Schwartz, on behalf of M.N. v. Neuenschwander 28082 11-13-17 Affirmed Linngren
State v. Shepard 28142 11-13-17 Affirmed Davis
State v. Fitzgerald 28170 11-13-17 Affirmed Eckrich
State v. Hamling 28171 11-13-17 Affirmed Eckrich
State v. Weber 28184 11-13-17 Affirmed Myren
Ollila, et al. v. Ginsbach, et al. 28206 11-13-17 Affirmed Percy
State v. Eberhardt 28225 11-13-17 Affirmed Means
State v. Popkes 28244 11-13-17 Affirmed Zell
Curran v. Curran 28182 11-13-17 Affirmed Pfeifle
Horn n/k/a Haub v. Horn 28233 11-30-17 Affirmed Day

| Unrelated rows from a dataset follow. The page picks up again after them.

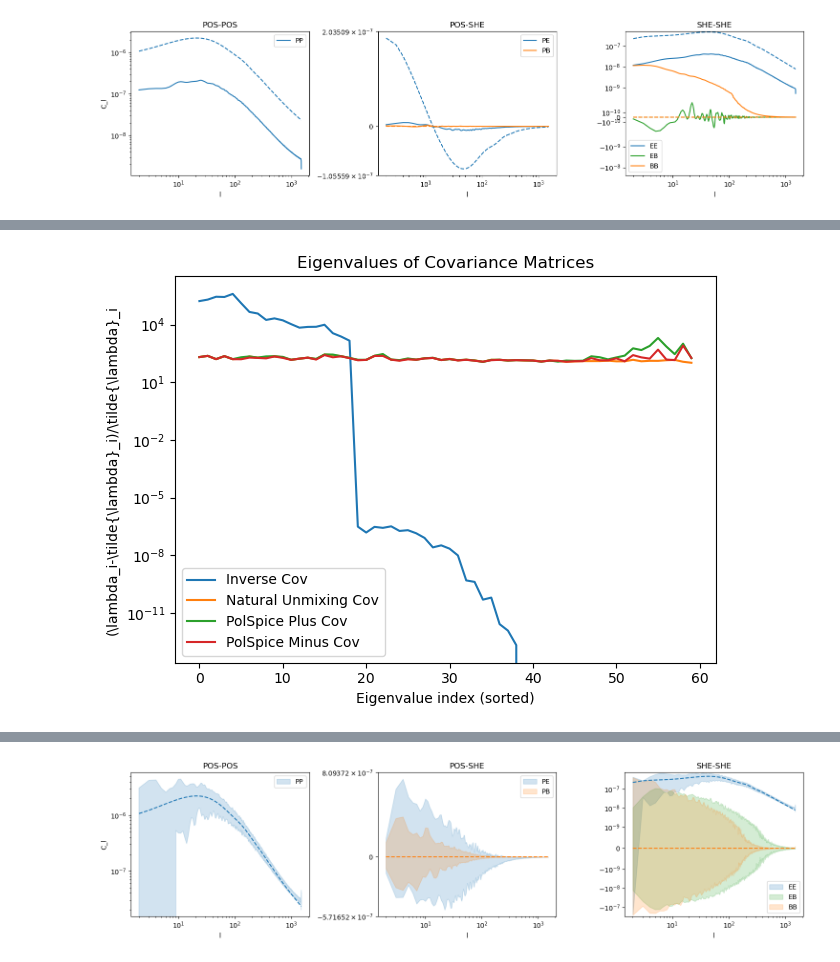
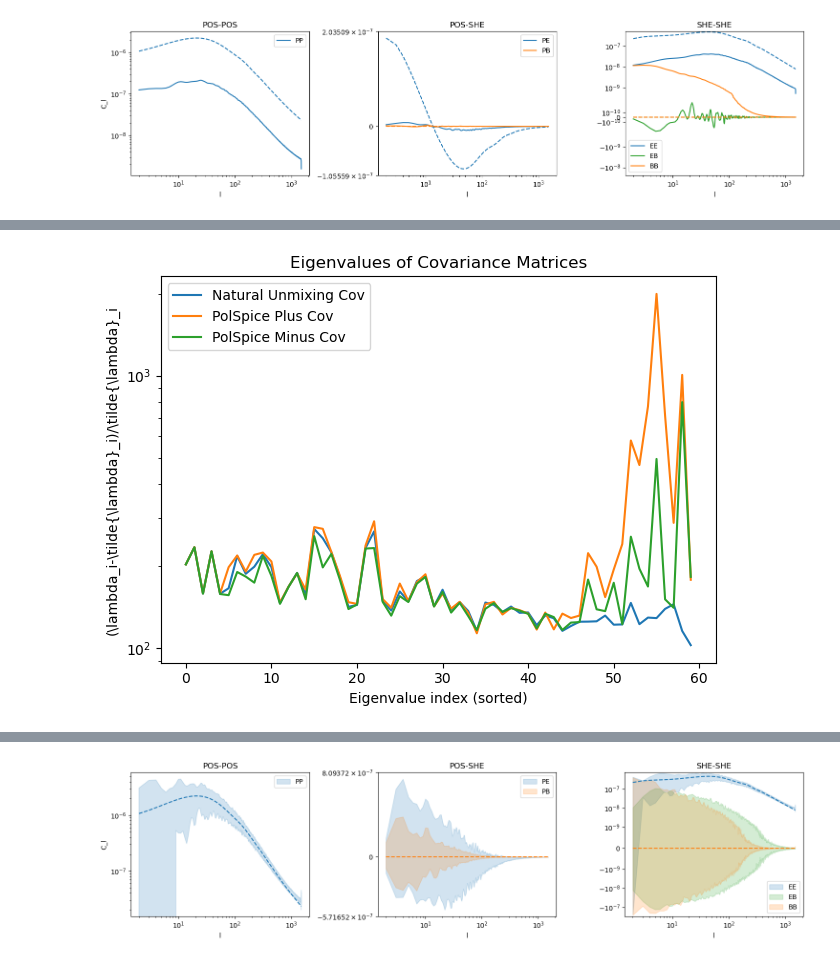
Before and after one commit to JaimeRZP/GLASS_cov_challenge, a Jupyter notebook: unmixing_comparison.ipynb, the cells around one changed output, grey strips where cells are left out. Drawn from its saved outputs; the diff is of its cells as text; code cells hidden in the pictures.

```diff
--- a/unmixing_comparison.ipynb
+++ b/unmixing_comparison.ipynb
@@ -198,32 +208,32 @@ plt.show()
 # %%
 # Compute eigenvalues
 eig_ens = np.linalg.eigvalsh(flat_ensemble_cov)
 eig_inv_ens = np.linalg.eigvalsh(flat_inv_ensemble_cov)
 eig_nu_ens = np.linalg.eigvalsh(flat_nu_ensemble_cov)
 eig_pp_ens = np.linalg.eigvalsh(flat_pp_ensemble_cov)
 eig_pm_ens = np.linalg.eigvalsh(flat_pm_ensemble_cov)
 
 # Sort eigenvalues for plotting
 eig_ens_sorted = np.sort(eig_ens)[::-1]
 eig_inv_ens_sorted = np.sort(eig_inv_ens)[::-1]
 eig_nu_ens_sorted = np.sort(eig_nu_ens)[::-1]
 eig_pp_ens_sorted = np.sort(eig_pp_ens)[::-1]
 eig_pm_ens_sorted = np.sort(eig_pm_ens)[::-1]
 
 #plt.figure(figsize=(8, 6))
 #plt.semilogy(eig_ens_sorted, label='Ensemble Cov')
-plt.semilogy(eig_inv_ens_sorted/eig_ens_sorted, label='Inverse Cov')
+#plt.semilogy(eig_inv_ens_sorted/eig_ens_sorted, label='Inverse Cov')
 plt.semilogy(eig_nu_ens_sorted/eig_ens_sorted, label='Natural Unmixing Cov')
 plt.semilogy(eig_pp_ens_sorted/eig_ens_sorted, label='PolSpice Plus Cov')
 plt.semilogy(eig_pm_ens_sorted/eig_ens_sorted, label='PolSpice Minus Cov')
 plt.xlabel('Eigenvalue index (sorted)')
 plt.ylabel(r'(\lambda_i-\tilde{\lambda}_i)/\tilde{\lambda}_i')
 plt.title('Eigenvalues of Covariance Matrices')
 plt.legend()
 plt.tight_layout()
 plt.show()
 # %% [output]
-[figure, old version]
+[figure, new version]
 # %%
 # Compute eigenvalues
 ens_err = np.sqrt(np.diag(flat_ensemble_cov))
```
Also changed, not shown: parts of 8 cells of this notebook, 3 other files.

Oyen v. Lawrence Cnty. Comm’n, 2017 SD 81.  Various landowners petitioned the Lawrence County Commission requesting that the County maintain a road providing access to their homes.  The County denied the landowners’ request.  Oyen appealed the County’s action to circuit court.  The County filed a motion to join the United States of America as an indispensable party.  The court denied the motion, finding the County responsible for the road and directing the County to provide maintenance.  The County appealed, and the Court, per Justice Severson, reversed and remanded for the circuit court to join, if feasible, the United States of America as an indispensable party.  If joinder is not possible, then the circuit court is to determine whether to dismiss the case.

State v. Humpal, 2017 SD 82.  The sentencing court imposed a five-year penitentiary term upon the defendant while he was serving a probationary sentence in a different criminal file.  The defendant appealed, arguing that the court imposed an illegal sentence when it placed him under the dual supervision of the judicial and executive branches.  On appeal, the Court, per Retired Justice Wilbur held that, although the sentencing court erred when it placed defendant under simultaneous supervision of two branches of government, defendant is currently only under the supervision of the executive branch.  His sentence was therefore affirmed.

State v. Draskovich, 2017 SD 76.  Draskovich was convicted of threatening a judicial officer and disorderly conduct as a result of statements he made in the Minnehaha County Courthouse.  The circuit court ruled that the statements were “true threats,” rather than First Amendment-protected speech.  He had told the clerk of courts that he could “see why people shoot up courthouses,” and, when discussing a judge’s refusal to grant him a work permit, he commented to Court Administration, “Well, that deserves 180 pounds of lead between the eyes.”  On appeal, the Court, per Justice Zinter, affirmed, concluding that a reasonable recipient would view his statements as “a serious expression of an intent to commit an act of unlawful violence” against court staff and the circuit court judge.

Continue Reading November 22, 2017, Case Summaries